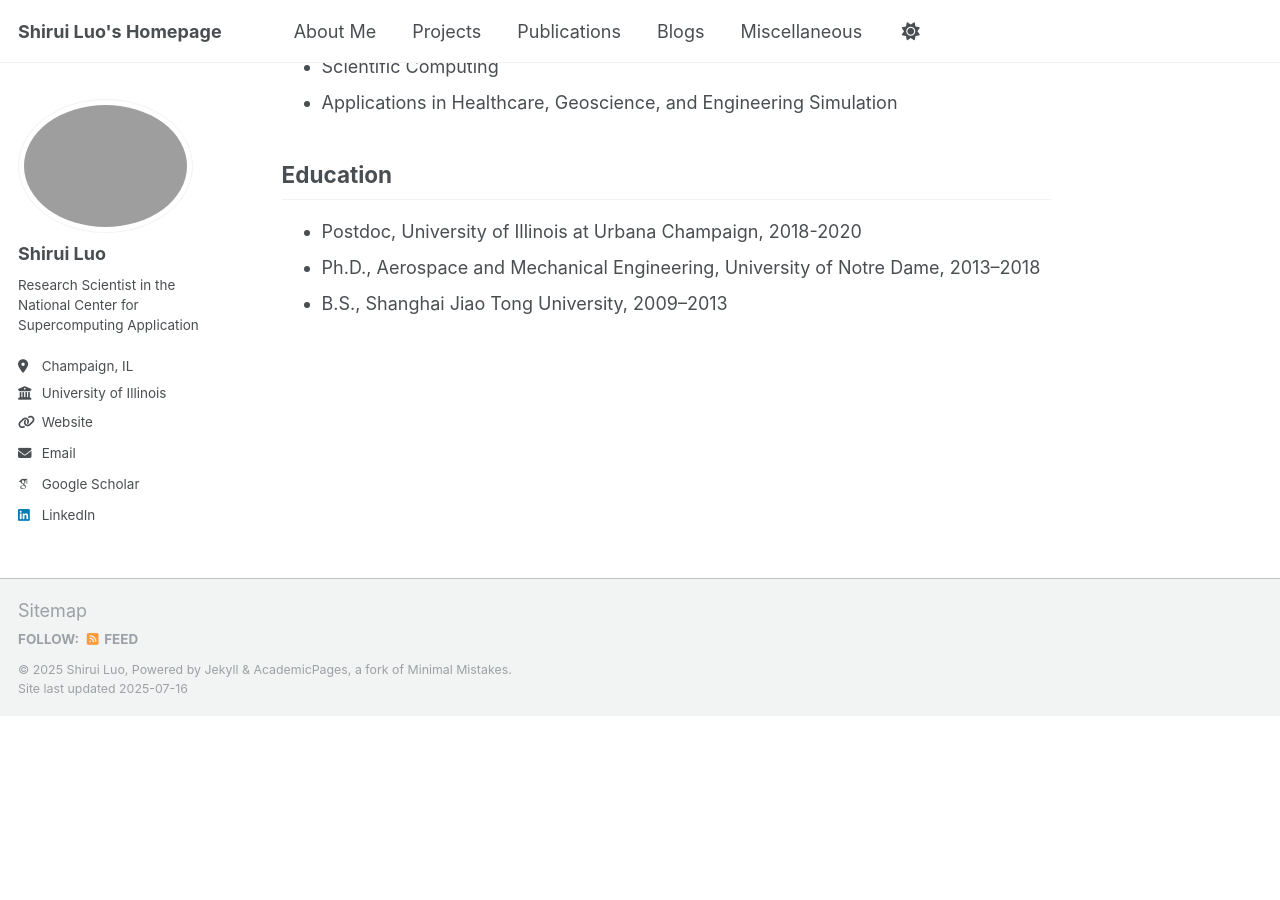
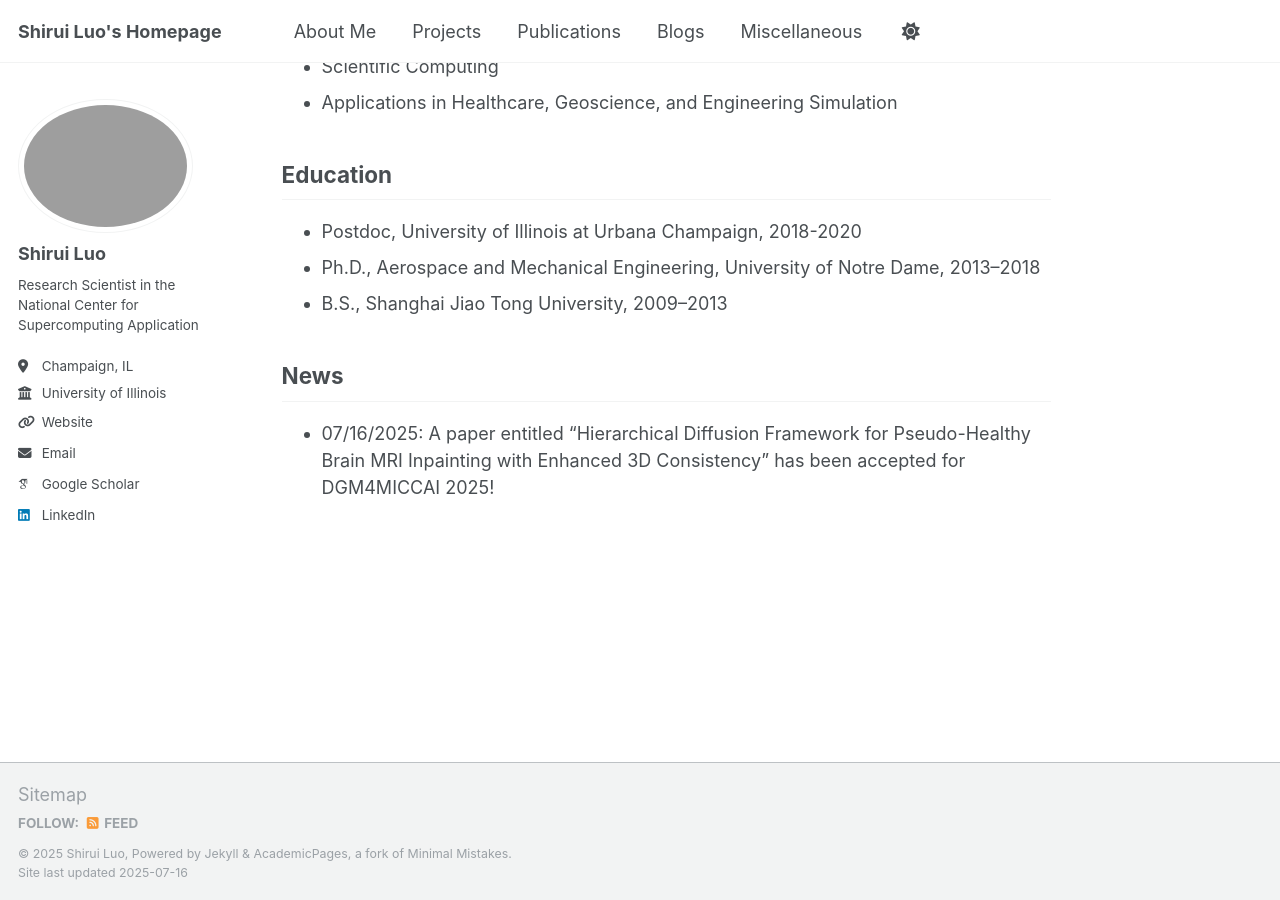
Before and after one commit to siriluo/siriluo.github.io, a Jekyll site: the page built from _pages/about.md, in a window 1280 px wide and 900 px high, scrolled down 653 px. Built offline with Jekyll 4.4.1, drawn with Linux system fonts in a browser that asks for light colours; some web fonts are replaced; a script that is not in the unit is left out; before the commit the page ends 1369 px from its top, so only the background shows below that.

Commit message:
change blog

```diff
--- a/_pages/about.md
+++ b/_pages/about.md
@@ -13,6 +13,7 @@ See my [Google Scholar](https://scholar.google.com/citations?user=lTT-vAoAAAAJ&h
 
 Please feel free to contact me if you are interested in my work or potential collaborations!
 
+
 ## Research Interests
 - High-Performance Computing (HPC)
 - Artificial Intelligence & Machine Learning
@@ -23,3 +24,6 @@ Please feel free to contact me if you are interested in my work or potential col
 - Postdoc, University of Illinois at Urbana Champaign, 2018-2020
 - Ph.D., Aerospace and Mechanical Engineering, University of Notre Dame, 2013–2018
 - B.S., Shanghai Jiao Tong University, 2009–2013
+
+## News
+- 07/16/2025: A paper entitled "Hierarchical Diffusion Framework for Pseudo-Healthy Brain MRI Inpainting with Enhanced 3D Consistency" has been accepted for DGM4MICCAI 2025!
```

####################

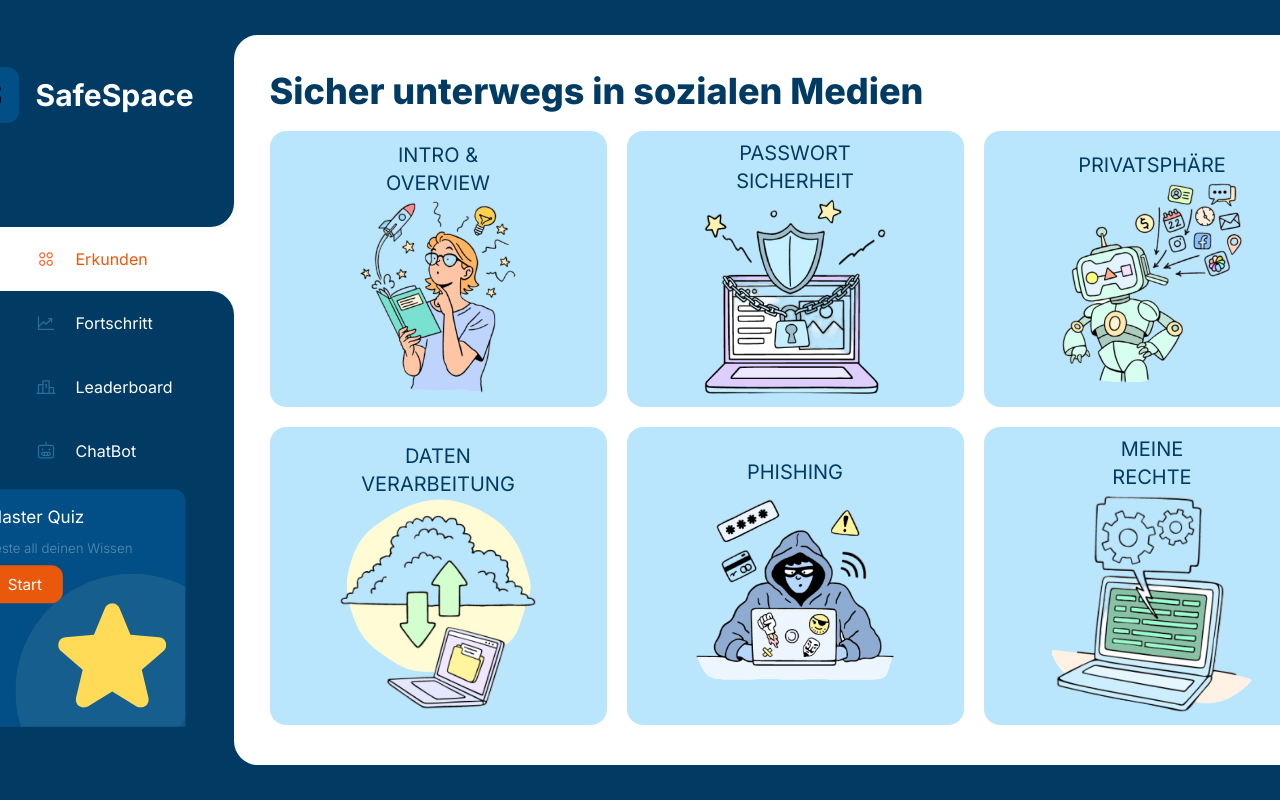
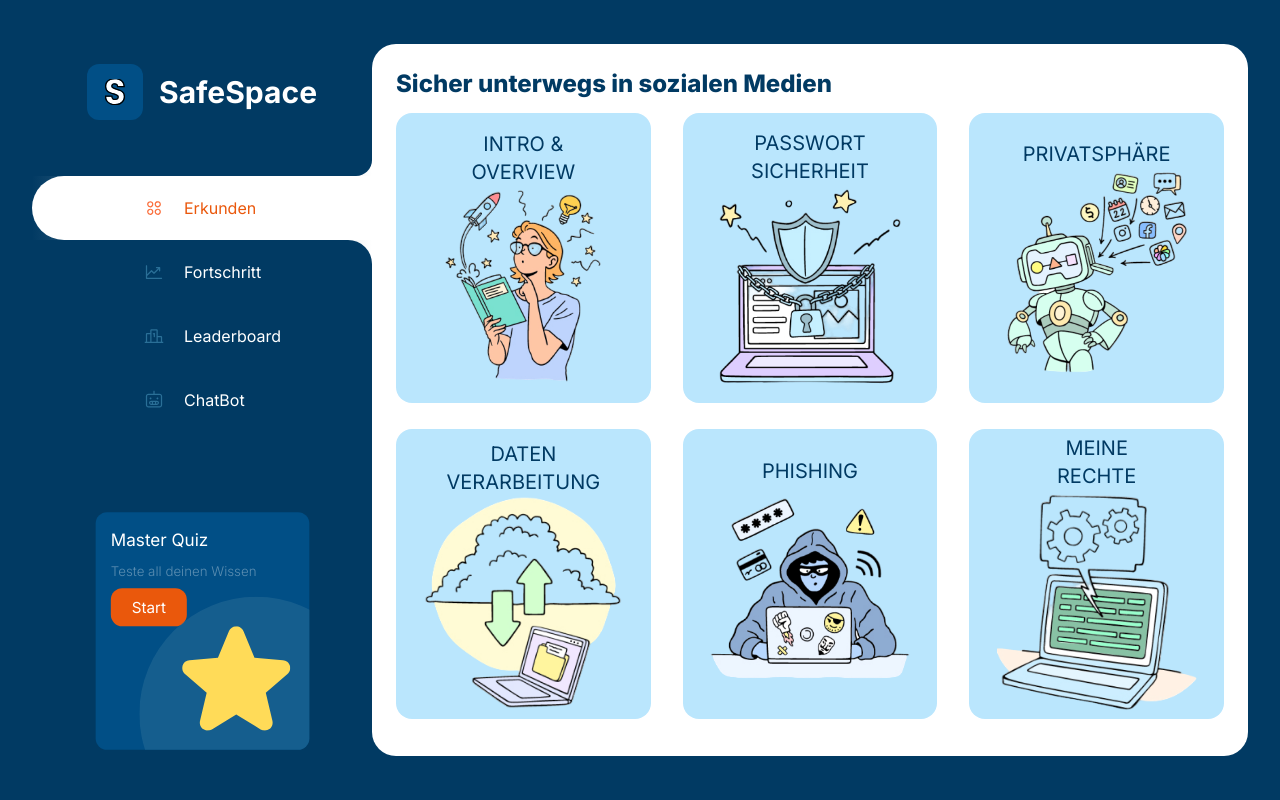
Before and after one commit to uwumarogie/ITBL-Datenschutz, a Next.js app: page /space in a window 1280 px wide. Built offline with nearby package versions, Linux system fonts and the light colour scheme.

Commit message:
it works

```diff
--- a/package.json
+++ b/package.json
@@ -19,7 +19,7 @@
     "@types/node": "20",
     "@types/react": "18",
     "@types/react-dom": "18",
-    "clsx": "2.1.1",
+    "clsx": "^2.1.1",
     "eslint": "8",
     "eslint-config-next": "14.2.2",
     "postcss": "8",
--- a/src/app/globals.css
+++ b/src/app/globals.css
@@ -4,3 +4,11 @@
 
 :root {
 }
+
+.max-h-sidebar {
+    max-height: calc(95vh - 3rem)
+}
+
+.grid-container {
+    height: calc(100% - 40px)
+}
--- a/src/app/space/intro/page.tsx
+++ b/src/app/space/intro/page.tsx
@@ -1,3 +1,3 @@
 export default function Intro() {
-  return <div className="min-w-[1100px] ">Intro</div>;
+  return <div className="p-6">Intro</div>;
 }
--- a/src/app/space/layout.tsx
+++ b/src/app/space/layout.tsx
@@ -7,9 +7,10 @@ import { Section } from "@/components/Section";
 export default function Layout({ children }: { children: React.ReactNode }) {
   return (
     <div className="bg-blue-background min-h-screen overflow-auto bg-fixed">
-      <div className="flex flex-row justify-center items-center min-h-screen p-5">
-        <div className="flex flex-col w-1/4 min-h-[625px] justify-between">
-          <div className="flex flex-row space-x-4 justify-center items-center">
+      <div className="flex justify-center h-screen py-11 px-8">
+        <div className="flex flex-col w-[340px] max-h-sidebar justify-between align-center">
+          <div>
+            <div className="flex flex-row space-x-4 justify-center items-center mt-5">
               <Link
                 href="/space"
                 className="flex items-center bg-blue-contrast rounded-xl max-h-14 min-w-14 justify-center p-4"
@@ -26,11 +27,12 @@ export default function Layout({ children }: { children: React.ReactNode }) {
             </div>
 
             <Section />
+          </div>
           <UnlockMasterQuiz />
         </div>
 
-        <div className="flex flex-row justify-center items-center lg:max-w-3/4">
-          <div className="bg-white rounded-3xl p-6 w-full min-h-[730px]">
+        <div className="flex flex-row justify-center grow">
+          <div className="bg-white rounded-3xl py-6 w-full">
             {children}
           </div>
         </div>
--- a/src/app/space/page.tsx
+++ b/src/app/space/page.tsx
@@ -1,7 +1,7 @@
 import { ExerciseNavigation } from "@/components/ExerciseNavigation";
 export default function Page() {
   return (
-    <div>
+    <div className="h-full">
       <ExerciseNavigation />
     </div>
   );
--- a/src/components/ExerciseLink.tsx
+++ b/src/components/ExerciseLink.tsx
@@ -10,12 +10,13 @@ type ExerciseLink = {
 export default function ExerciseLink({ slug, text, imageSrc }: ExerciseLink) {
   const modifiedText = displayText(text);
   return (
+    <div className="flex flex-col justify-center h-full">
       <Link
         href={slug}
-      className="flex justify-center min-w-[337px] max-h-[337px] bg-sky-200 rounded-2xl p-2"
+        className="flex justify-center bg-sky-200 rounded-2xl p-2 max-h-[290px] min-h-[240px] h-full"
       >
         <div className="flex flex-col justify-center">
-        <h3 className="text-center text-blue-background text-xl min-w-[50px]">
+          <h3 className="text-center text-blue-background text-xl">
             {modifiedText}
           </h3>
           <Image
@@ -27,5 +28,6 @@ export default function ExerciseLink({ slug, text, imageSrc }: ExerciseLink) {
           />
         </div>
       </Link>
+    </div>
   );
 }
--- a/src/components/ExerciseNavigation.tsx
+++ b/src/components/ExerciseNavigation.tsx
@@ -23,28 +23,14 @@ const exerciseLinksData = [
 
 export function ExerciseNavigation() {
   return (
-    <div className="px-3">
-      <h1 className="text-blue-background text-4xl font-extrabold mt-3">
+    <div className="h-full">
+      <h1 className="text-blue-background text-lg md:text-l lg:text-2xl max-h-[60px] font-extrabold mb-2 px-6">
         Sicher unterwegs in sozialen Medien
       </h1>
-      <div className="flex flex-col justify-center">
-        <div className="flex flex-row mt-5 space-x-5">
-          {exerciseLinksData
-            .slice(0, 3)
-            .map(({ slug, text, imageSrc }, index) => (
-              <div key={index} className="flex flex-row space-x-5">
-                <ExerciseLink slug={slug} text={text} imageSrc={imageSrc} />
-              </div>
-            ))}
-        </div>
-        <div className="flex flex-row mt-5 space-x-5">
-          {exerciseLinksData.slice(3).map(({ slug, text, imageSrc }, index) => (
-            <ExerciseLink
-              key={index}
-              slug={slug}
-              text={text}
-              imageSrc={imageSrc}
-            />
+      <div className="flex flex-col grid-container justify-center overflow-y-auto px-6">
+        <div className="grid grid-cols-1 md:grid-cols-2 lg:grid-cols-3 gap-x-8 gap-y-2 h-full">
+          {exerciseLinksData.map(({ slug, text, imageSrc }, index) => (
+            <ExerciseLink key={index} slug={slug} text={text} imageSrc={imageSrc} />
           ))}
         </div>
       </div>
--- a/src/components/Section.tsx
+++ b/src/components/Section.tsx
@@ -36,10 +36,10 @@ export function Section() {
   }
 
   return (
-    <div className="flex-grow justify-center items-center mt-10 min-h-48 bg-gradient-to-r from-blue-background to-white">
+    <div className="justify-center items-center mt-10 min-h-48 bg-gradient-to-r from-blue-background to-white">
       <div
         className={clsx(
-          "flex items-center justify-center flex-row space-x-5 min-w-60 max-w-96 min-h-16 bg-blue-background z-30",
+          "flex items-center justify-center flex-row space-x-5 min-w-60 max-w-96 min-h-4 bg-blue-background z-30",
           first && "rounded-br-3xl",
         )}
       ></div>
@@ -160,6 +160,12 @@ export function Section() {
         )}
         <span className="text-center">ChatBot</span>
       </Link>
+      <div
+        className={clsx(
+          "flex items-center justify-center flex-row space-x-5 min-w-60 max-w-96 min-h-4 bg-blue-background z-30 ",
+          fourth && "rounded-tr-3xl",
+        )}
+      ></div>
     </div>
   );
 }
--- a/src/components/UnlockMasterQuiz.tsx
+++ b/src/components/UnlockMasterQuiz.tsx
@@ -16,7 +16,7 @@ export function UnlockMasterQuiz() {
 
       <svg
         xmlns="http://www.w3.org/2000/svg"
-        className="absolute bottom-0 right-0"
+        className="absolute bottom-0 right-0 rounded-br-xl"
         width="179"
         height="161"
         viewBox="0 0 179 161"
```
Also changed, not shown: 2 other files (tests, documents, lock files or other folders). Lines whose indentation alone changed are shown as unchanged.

####################

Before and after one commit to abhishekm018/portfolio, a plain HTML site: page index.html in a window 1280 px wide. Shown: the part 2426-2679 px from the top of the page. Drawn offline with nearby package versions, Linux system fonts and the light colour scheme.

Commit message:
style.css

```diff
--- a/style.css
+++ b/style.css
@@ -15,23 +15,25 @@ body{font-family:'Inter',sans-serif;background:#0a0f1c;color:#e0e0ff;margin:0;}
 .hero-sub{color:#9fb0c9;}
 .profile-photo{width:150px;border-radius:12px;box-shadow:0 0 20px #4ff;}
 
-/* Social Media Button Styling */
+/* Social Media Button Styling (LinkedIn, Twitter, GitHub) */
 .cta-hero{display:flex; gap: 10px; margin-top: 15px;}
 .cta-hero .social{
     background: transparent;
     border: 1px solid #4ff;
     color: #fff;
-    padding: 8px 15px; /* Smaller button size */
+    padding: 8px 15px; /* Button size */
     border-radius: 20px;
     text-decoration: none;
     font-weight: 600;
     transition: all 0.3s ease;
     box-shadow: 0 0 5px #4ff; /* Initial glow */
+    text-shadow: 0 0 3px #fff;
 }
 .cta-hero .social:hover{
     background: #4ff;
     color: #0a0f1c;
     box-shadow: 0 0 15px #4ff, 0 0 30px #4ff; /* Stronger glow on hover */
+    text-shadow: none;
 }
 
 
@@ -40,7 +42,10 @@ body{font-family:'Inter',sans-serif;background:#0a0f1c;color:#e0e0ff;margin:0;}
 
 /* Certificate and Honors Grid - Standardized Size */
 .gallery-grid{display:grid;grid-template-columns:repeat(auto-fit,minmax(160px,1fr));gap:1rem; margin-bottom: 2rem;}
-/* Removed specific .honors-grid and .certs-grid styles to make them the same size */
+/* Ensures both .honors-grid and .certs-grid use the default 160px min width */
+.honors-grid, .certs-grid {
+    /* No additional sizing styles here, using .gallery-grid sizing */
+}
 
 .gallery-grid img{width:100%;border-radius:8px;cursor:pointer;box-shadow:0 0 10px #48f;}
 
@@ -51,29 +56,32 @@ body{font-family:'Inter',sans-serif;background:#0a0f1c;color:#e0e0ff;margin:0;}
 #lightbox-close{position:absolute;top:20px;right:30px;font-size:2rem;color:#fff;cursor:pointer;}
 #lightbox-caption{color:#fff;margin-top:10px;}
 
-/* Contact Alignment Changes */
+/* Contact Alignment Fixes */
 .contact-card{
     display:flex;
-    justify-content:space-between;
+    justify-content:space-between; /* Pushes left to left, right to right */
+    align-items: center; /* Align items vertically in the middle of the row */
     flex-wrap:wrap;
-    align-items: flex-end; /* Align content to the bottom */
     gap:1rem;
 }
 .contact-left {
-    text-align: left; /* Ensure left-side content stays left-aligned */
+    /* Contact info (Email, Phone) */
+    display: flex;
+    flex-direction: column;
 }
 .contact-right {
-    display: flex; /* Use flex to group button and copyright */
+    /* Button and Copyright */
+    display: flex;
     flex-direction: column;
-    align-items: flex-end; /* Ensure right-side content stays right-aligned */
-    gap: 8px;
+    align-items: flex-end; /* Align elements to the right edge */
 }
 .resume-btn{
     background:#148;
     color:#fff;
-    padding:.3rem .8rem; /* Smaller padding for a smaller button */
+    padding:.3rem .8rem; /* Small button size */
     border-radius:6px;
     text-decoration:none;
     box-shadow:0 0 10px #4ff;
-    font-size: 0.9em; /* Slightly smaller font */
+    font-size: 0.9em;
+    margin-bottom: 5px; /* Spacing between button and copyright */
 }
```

####################

WHAT THIS TASK INVOLVES.
Lines holding the word "calc" are the answer; copy every one from the records above.

ANSWER SPACE.
+    max-height: calc(95vh - 3rem)
+    height: calc(100% - 40px)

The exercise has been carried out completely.